This was basically a study in value. None of the colors had much intensity and the sun was high in the sky which further enforced a graying of colors. I wish I would have compressed the values a bit more because the floor of the deck is almost straight white from the tube. Although I do like the painting and I’m happy with the drawing.
After this simple and short attempt at color within a landscape I really have a new found awe for Monet, I really have no idea how he achieved the perfection of color in his paintings. I’m sure he started with a multitude of hours per painting though. I have seen so many amazing things in my life and in many cases I have overlooked their monumental achievement, its nice to be reminded from time to time about things that are truly great, wonderous items that have unfortunately become commonplace
The sky was overcast and there were not many extreme values throughout the subject but after looking at the painting again I can see that I missed some opportunities to achieve better accuracy with these values. The drawing and color is very un-observed also. I think I was more interested in the conversations we were having on the deck rather than the painting. The whole thing looks as if it lacks focus, also I only spent an hour on the painting which is hardly enough time to resolve many issues.

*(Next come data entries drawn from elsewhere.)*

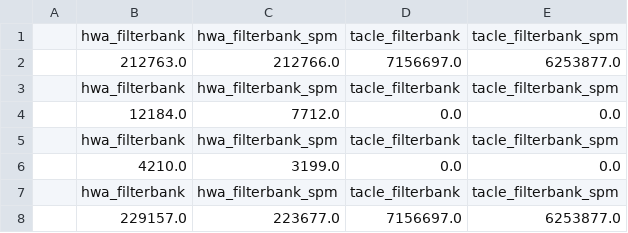
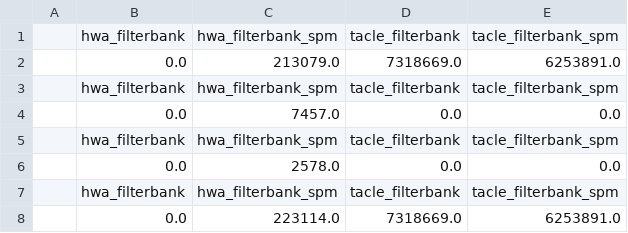
Before and after one commit to A-T-Kristensen/patmos, a CSV file: reports/filterbank_mcu.csv, drawn as a sheet.

```diff
--- a/reports/filterbank_mcu.csv
+++ b/reports/filterbank_mcu.csv
@@ -1,8 +1,8 @@
 ,hwa_filterbank,hwa_filterbank_spm,tacle_filterbank,tacle_filterbank_spm
-,212763.0,212766.0,7156697.0,6253877.0
+,0.0,213079.0,7318669.0,6253891.0
 ,hwa_filterbank,hwa_filterbank_spm,tacle_filterbank,tacle_filterbank_spm
-,12184.0,7712.0,0.0,0.0
+,0.0,7457.0,0.0,0.0
 ,hwa_filterbank,hwa_filterbank_spm,tacle_filterbank,tacle_filterbank_spm
-,4210.0,3199.0,0.0,0.0
+,0.0,2578.0,0.0,0.0
 ,hwa_filterbank,hwa_filterbank_spm,tacle_filterbank,tacle_filterbank_spm
-,229157.0,223677.0,7156697.0,6253877.0
+,0.0,223114.0,7318669.0,6253891.0
```
Also changed, not shown: reports/adpcm_mcu.csv, reports/adpcm_mcu_compute.csv, 37 other files.
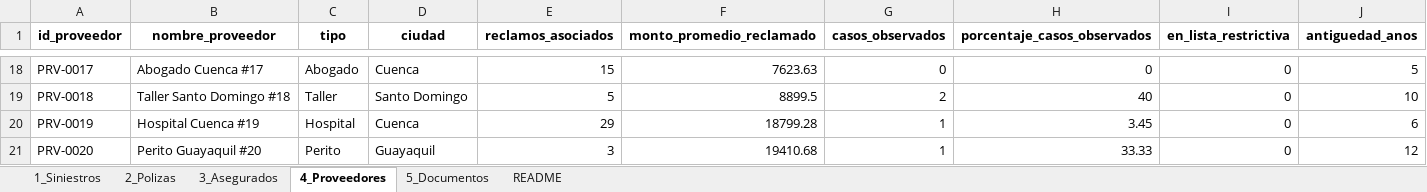
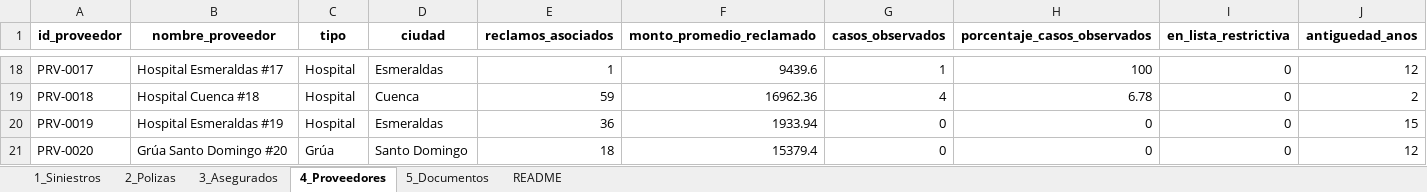
Before and after one commit to cristina-villacis/FraudIA, an Excel workbook: data/synthetic/dataset_evento.xlsx, sheet 4_Proveedores, drawn as a sheet; only a part is shown, gaps mark what is left out; values as stored, in another font and other column widths than the file's, no borders; the diff covers the shown part only; the diff names each change by its address in the sheet, - before the commit and + after, or states it on an @@ line.

```diff
--- a/data/synthetic/dataset_evento.xlsx (sheet 4_Proveedores)
+++ b/data/synthetic/dataset_evento.xlsx (sheet 4_Proveedores)
-B18 (nombre_proveedor): Abogado Cuenca #17
+B18 (nombre_proveedor): Hospital Esmeraldas #17
-C18 (tipo): Abogado
+C18 (tipo): Hospital
-D18 (ciudad): Cuenca
+D18 (ciudad): Esmeraldas
-E18 (reclamos_asociados): 15
+E18 (reclamos_asociados): 1
-F18 (monto_promedio_reclamado): 7623.63
+F18 (monto_promedio_reclamado): 9439.6
-G18 (casos_observados): 0
+G18 (casos_observados): 1
-H18 (porcentaje_casos_observados): 0
+H18 (porcentaje_casos_observados): 100
-J18 (antiguedad_anos): 5
+J18 (antiguedad_anos): 12
-B19 (nombre_proveedor): Taller Santo Domingo #18
+B19 (nombre_proveedor): Hospital Cuenca #18
-C19 (tipo): Taller
+C19 (tipo): Hospital
-D19 (ciudad): Santo Domingo
+D19 (ciudad): Cuenca
-E19 (reclamos_asociados): 5
+E19 (reclamos_asociados): 59
-F19 (monto_promedio_reclamado): 8899.5
+F19 (monto_promedio_reclamado): 16962.36
-G19 (casos_observados): 2
+G19 (casos_observados): 4
-H19 (porcentaje_casos_observados): 40
+H19 (porcentaje_casos_observados): 6.78
-J19 (antiguedad_anos): 10
+J19 (antiguedad_anos): 2
-B20 (nombre_proveedor): Hospital Cuenca #19
+B20 (nombre_proveedor): Hospital Esmeraldas #19
-D20 (ciudad): Cuenca
+D20 (ciudad): Esmeraldas
-E20 (reclamos_asociados): 29
+E20 (reclamos_asociados): 36
-F20 (monto_promedio_reclamado): 18799.28
+F20 (monto_promedio_reclamado): 1933.94
-G20:G21 (casos_observados): 1
+G20:G21 (casos_observados): 0
-H20 (porcentaje_casos_observados): 3.45
+H20 (porcentaje_casos_observados): 0
-J20 (antiguedad_anos): 6
+J20 (antiguedad_anos): 15
-B21 (nombre_proveedor): Perito Guayaquil #20
+B21 (nombre_proveedor): Grúa Santo Domingo #20
-C21 (tipo): Perito
+C21 (tipo): Grúa
-D21 (ciudad): Guayaquil
+D21 (ciudad): Santo Domingo
-E21 (reclamos_asociados): 3
+E21 (reclamos_asociados): 18
-F21 (monto_promedio_reclamado): 19410.68
+F21 (monto_promedio_reclamado): 15379.4
-H21 (porcentaje_casos_observados): 33.33
+H21 (porcentaje_casos_observados): 0
```
Also changed, not shown: 40 added rows and 316 edited cells elsewhere in this sheet, sheet 5_Documentos, sheet 1_Siniestros, sheet 2_Polizas, sheet 3_Asegurados, 13 other files.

It has been a very long time since I took up a brush full of oil paint and attempt to render the figure accurately, and the task tonight was not made easier by time. I only had about an hour and a half to paint this wonderful pose. I was grateful to have warmed up with an hour of sketches before the painting even though most turned out stunted and grotesque looking. Again I will say that I need to work on my gesture drawings more, I should hit one of the many session around Seattle that have short poses.
I just realized that a lot of my previous posts have a heading of “The Drawing” instead of “The Painting” like it is below.
A simple and easy painting tonight, I didn’t know what to paint so I picked an apple and a lemon out of the fridge. Then I figured all I needed was a blue item and I would have the primary colors, so I found a blue box, put them all in a line and painted.
After Pattie picked out two mundane items from around the apartment she arranged them wonderfully in my shadow box. I like having her pick out items for me to paint because I would normally pick out something that was simple to paint and would not challenge me. I remember once she picked out a black and white stuffed animal, I would have never picked that out because I knew that trying to paint something black and fuzzy would be super difficult. But, I painted it anyway, and I learned a lot from it.
I am becoming less concerned with absolute detail and I’m mainly focusing on getting the shapes correct for drawing the values as close as possible and the color similar. One day I will have enough time throughout the week or I will get the motivation on the weekend to begin a larger painting but for now I will just stick to daily small works. Besides I haven’t really focused in on my main subject matter yet, but I’m thinking about it every day.
I follow a lot of blogs with wonderful artists that are great at their craft, but I get tired of pretty paintings of flowers, dishes, sunsets and the multitudes of cliche items that tend to sell the most paintings to the public. So in response here is a really bad photo of a not so good painting of garbage. No, you can’t buy it and yes I will be painting over it in the future.